**Work instruction**. Repeat each entry as written and leave the images out of the copy.

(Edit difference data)
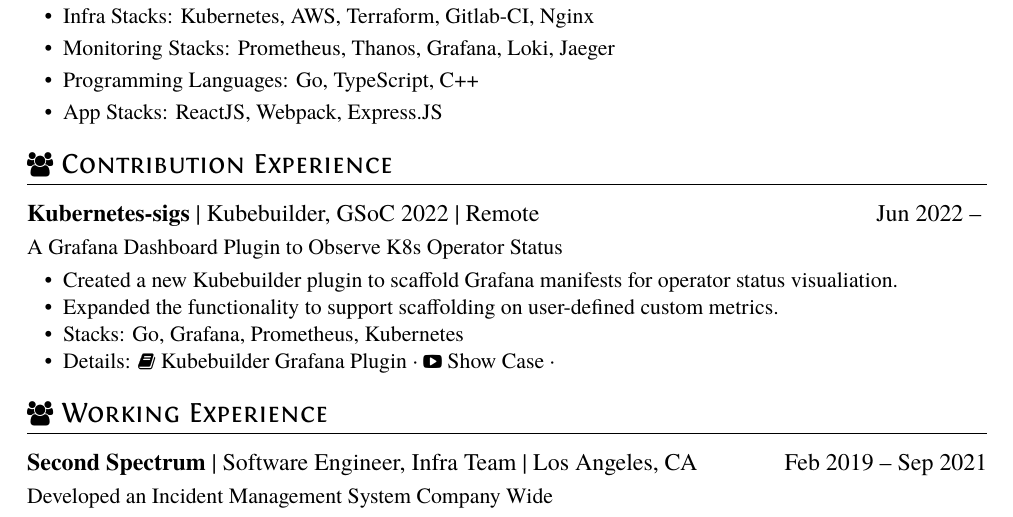
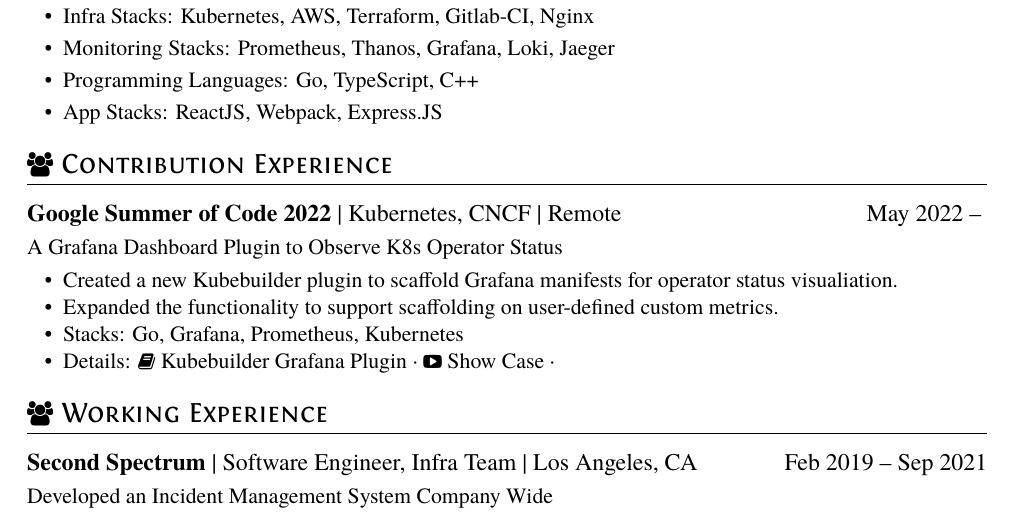
Before and after one commit to Kavinjsir/Kavinjsir, a LaTeX CV (cv/resume.tex): part of the page, cut so that both start at the same text. Compiled offline with XeLaTeX.

Commit message:
docs: update gsoc title

```diff
--- a/cv/resume.tex
+++ b/cv/resume.tex
@@ -23,7 +23,7 @@
 \end{itemize}
 
 \section{\faUsers\ Contribution Experience}
-\datedsubsection{\textbf{Kubernetes-sigs} | Kubebuilder, GSoC 2022 | Remote}{Jun 2022 -- }
+\datedsubsection{\textbf{Google Summer of Code 2022} | Kubernetes, CNCF | Remote}{May 2022 -- }
 % \role{Developer}{}
 A Grafana Dashboard Plugin to Observe K8s Operator Status
 \begin{itemize}
```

**Output for this exercise**.
Before and after one commit to Kavinjsir/Kavinjsir, a LaTeX CV (cv/resume.tex): part of the page, cut so that both start at the same text. Compiled offline with XeLaTeX.

Commit message:
docs: update gsoc title

```diff
--- a/cv/resume.tex
+++ b/cv/resume.tex
@@ -23,7 +23,7 @@
 \end{itemize}
 
 \section{\faUsers\ Contribution Experience}
-\datedsubsection{\textbf{Kubernetes-sigs} | Kubebuilder, GSoC 2022 | Remote}{Jun 2022 -- }
+\datedsubsection{\textbf{Google Summer of Code 2022} | Kubernetes, CNCF | Remote}{May 2022 -- }
 % \role{Developer}{}
 A Grafana Dashboard Plugin to Observe K8s Operator Status
 \begin{itemize}
```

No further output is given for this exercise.